Bob Carlos Clarke: Around 10 years ago I was shooting an ad campaign for a new Fiat in Ireland. I was shooting car-to-car at high speed on extremely narrow bog roads in appalling weather with absolutely no prior experience and an excess of Draught Guinness. And then there’s my self-publishing venture that I mentioned earlier.
Pentax User: What has been the most rewarding moment?
Bob Carlos Clarke: It should have been on receiving the first bound copy of my new book, Shooting Sex, but I was so battered from the whole production experience, I felt like a woman who'd just endured an extremely traumatic labour. It's becoming more pleasurable with hindsight, and now I'm bonding well with my new "baby".
Pentax User: If you could have the time again how would you do things differently?
Bob Carlos Clarke: I would focus more exclusively on my personal work, follow my instincts, take more risks and emigrate to the US.
Pentax User: Where would you most like to see your photographs displayed and why?
Bob Carlos Clarke: Picadilly Circus, Times Square, Hollywood Boulevard, T-shirts, shower-curtains, beer mats, buses and telephone kiosks. They would be big, bold and brazen.
Pentax User:: Do you have any unfulfilled ambition?
Bob Carlos Clarke: Many, but as yet unidentified.
Bob on his cameras
Pentax User: Which Pentax cameras do you use?
Bob Carlos Clarke: I use both the 6x7 and 645 models.
Pentax User: Why did you choose these over other makes?
Bob Carlos Clarke: The first real camera I owned was a Pentax 67 - I had no idea that it was such a great camera - I just wanted to own this sexy black beast with its huge gleaming lenses and a shutter that sounded like a muffled explosion. 30 years on I'm still using it. Nowadays for most of my colour magazine work I use the 6x45. I also love my Olympus mju's and OM4-ti which travel with me in the car. Another good reason is that Pentax and Olympus give me great support and back up and Fuji and Canon give me bugger all.
Pentax User: How do you get around the non interchangeable backs?
Bob Carlos Clarke: The best photographers in the world didn't have interchangeable anything.
Pentax User: What's your most used Pentax lens?
Bob Carlos Clarke: 100mm macro
Pentax User: Are there any features that you wish Pentax had?
Bob Carlos Clarke: A faster sync speed on both cameras, redesigned flashlead sync connection sockets (they're the worst) and an auto film winder on the 6x7.
Pentax User: Do you have a film preference?
Bob Carlos Clarke: Ilford Delta 3200
Pentax User: Have you seen a change in what picture editors require (are smaller formats now more accepted)?

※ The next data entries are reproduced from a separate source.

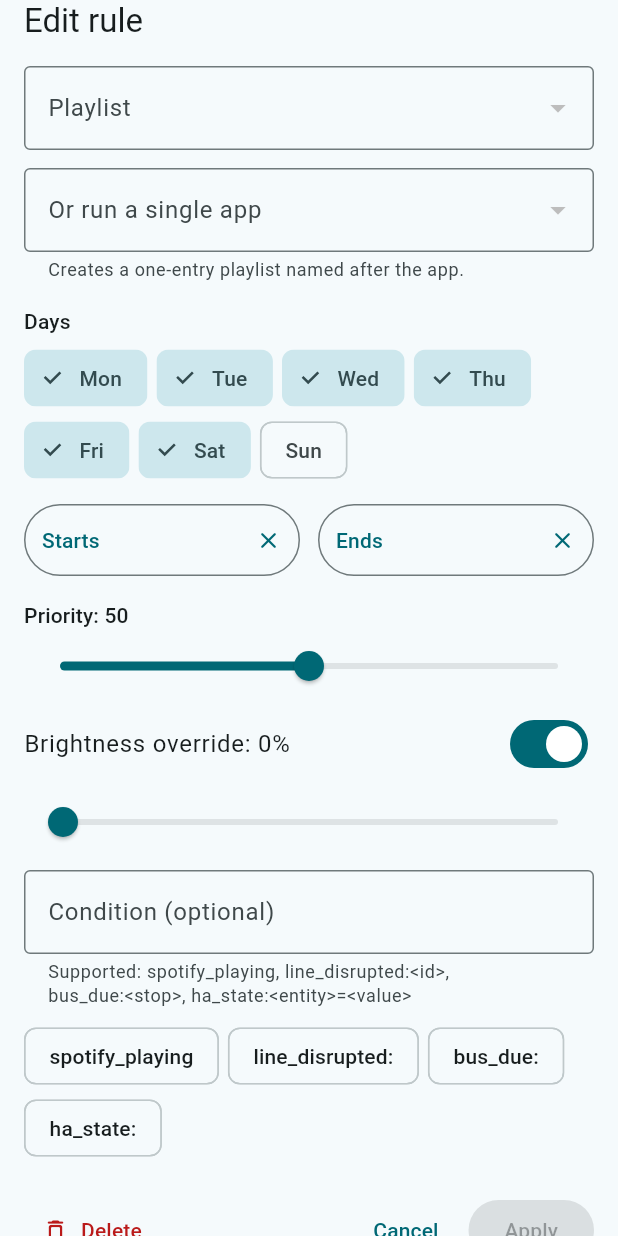
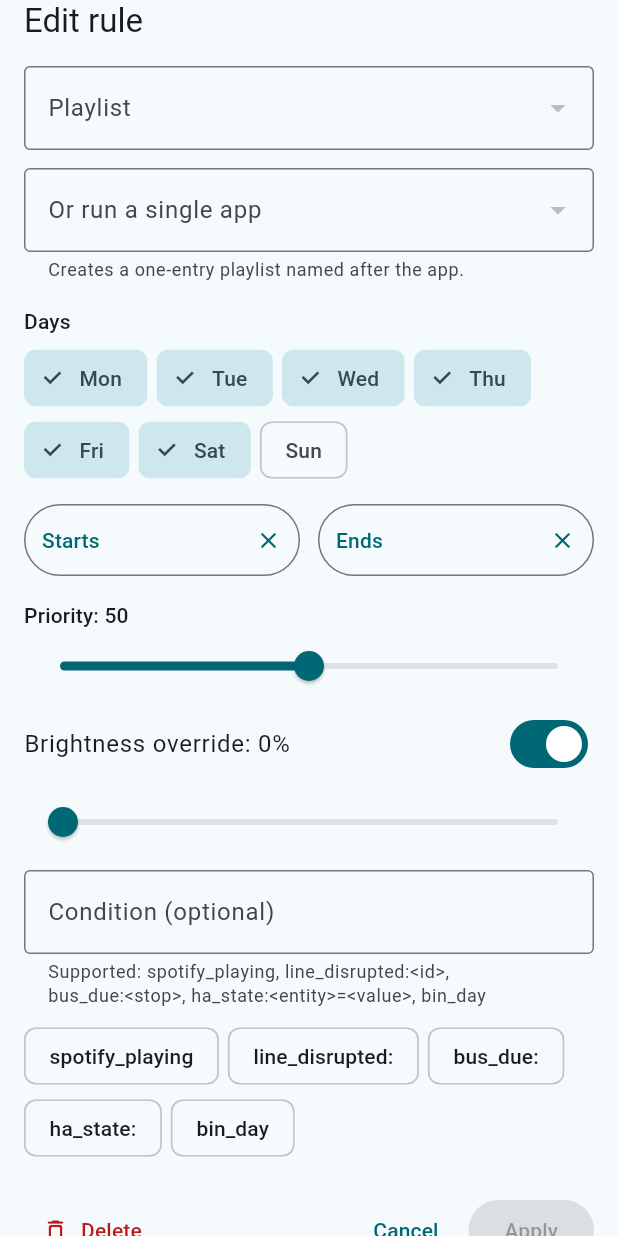
Before and after one commit to benfl3713/LedMatrixOS, a Flutter app: the RuleEditor widget shown alone on an empty page, opened directly with empty values, after a tap on "Sun", on a phone screen of 412 x 824 dp. Run offline on Flutter 3.47's test engine with Material 3 defaults, Android fonts, the phone set to English and light mode, and no system bars; drawn by our look-alikes of dynamic_color; our stand-ins replace flutter_riverpod, go_router, permission_handler, shared_preferences; missing offline and left inert: record; accounts and stored records are empty; network calls fail.

Commit message:
Flutter: offer the bin_day schedule condition in the rule editor
Co-Authored-By: Claude Sonnet 5.5 <noreply@anthropic.com>

```diff
--- a/flutter_app/lib/api/schedule_models.dart
+++ b/flutter_app/lib/api/schedule_models.dart
@@ -4,7 +4,7 @@ import 'dart:convert';
 const allDaysMask = 127;
 
 /// Supported rule conditions, shown as a hint in the rule editor.
-const conditionHint = 'spotify_playing, line_disrupted:<id>, bus_due:<stop>, ha_state:<entity>=<value>';
+const conditionHint = 'spotify_playing, line_disrupted:<id>, bus_due:<stop>, ha_state:<entity>=<value>, bin_day';
 
 int _int(Object? v, int fallback) => v is num ? v.round() : fallback;
 
--- a/flutter_app/lib/features/schedule/rule_editor.dart
+++ b/flutter_app/lib/features/schedule/rule_editor.dart
@@ -214,7 +214,7 @@ class _RuleEditorState extends ConsumerState<RuleEditor> {
             Wrap(
               spacing: 6,
               children: [
-                for (final sample in ['spotify_playing', 'line_disrupted:', 'bus_due:', 'ha_state:'])
+                for (final sample in ['spotify_playing', 'line_disrupted:', 'bus_due:', 'ha_state:', 'bin_day'])
                   ActionChip(
                     label: Text(sample),
                     onPressed: () => setState(() {
```
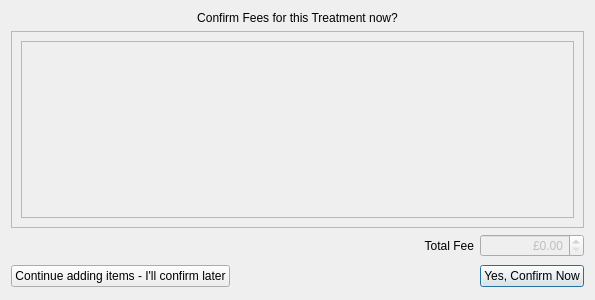
Above: qt-designer/addToothTreatment.ui from rowinggolfer/openmolar1 before the change. Below: the same form after it.
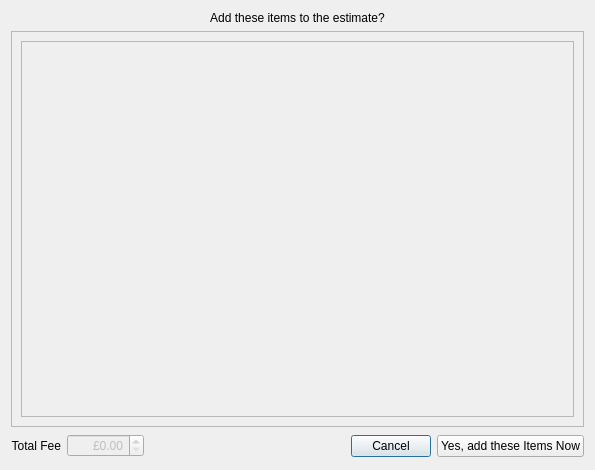
That is the form after the change.

Commit message: treatment plans and estimates linked

What changed in the file:
```diff
--- a/qt-designer/addToothTreatment.ui
+++ b/qt-designer/addToothTreatment.ui
@@ -6,17 +6,17 @@
     <x>0</x>
     <y>0</y>
     <width>595</width>
-    <height>300</height>
+    <height>470</height>
    </rect>
   </property>
   <property name="windowTitle" >
    <string>Plan Treatment</string>
   </property>
   <layout class="QGridLayout" name="gridLayout" >
-   <item row="0" column="0" colspan="3" >
+   <item row="0" column="0" colspan="5" >
     <widget class="QLabel" name="label" >
      <property name="text" >
-      <string>Confirm Fees for this Treatment now?</string>
+      <string>Add these items to the estimate?</string>
      </property>
      <property name="alignment" >
       <set>Qt::AlignCenter</set>
@@ -26,7 +26,7 @@
      </property>
     </widget>
    </item>
-   <item row="1" column="0" colspan="3" >
+   <item row="1" column="0" colspan="5" >
     <widget class="QScrollArea" name="scrollArea" >
      <property name="minimumSize" >
       <size>
@@ -43,7 +43,7 @@
         <x>0</x>
         <y>0</y>
         <width>573</width>
-        <height>191</height>
+        <height>390</height>
        </rect>
       </property>
       <layout class="QVBoxLayout" name="verticalLayout" >
@@ -61,7 +61,17 @@
      </widget>
     </widget>
    </item>
-   <item row="2" column="2" >
+   <item row="2" column="0" >
+    <widget class="QLabel" name="label_4" >
+     <property name="text" >
+      <string>Total Fee</string>
+     </property>
+     <property name="alignment" >
+      <set>Qt::AlignRight|Qt::AlignTrailing|Qt::AlignVCenter</set>
+     </property>
+    </widget>
+   </item>
+   <item row="2" column="1" >
     <widget class="QDoubleSpinBox" name="fee_doubleSpinBox" >
      <property name="enabled" >
       <bool>false</bool>
@@ -77,40 +87,30 @@
      </property>
     </widget>
    </item>
-   <item row="3" column="2" >
-    <widget class="QPushButton" name="yes_pushButton" >
-     <property name="text" >
-      <string>Yes, Confirm Now</string>
-     </property>
-    </widget>
-   </item>
-   <item row="3" column="0" >
-    <widget class="QPushButton" name="later_pushButton" >
-     <property name="text" >
-      <string>Continue adding items - I'll confirm later</string>
-     </property>
-    </widget>
-   </item>
-   <item row="3" column="1" >
+   <item row="2" column="2" >
     <spacer name="horizontalSpacer" >
      <property name="orientation" >
       <enum>Qt::Horizontal</enum>
      </property>
      <property name="sizeHint" stdset="0" >
       <size>
-       <width>155</width>
+       <width>160</width>
        <height>26</height>
       </size>
      </property>
     </spacer>
    </item>
-   <item row="2" column="0" colspan="2" >
-    <widget class="QLabel" name="label_4" >
+   <item row="2" column="3" >
+    <widget class="QPushButton" name="later_pushButton" >
      <property name="text" >
-      <string>Total Fee</string>
+      <string>Cancel</string>
      </property>
-     <property name="alignment" >
-      <set>Qt::AlignRight|Qt::AlignTrailing|Qt::AlignVCenter</set>
+    </widget>
+   </item>
+   <item row="2" column="4" >
+    <widget class="QPushButton" name="yes_pushButton" >
+     <property name="text" >
+      <string>Yes, add these Items Now</string>
      </property>
     </widget>
    </item>
```
Left out of the diff: 7 changed lines with no effect on the pictures. The commit also changes 8 other files.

Bob Carlos Clarke: I've never asked them and they've never complained - at least not yet.
Pentax User: What's your feelings on digital photography?
Bob Carlos Clarke: I think it's the best and worst thing that ever happened to photography for a multitude of reasons too convoluted to debate here. It's certainly been a black hole that's sucked all the funding away from conventional photography, and yet so far it has failed to compete with the true masters like Bresson, WeeGee, Lartigue, Brassai etc. It is however a remarkable facility, but in being so, it has also entirely undermined the truth and believability of photography, I could go on.... but it’s here to stay. My mission is to infiltrate the ranks of Digital Photo User, and preach the wondrous gospel of The Church of 100% Pure Photography.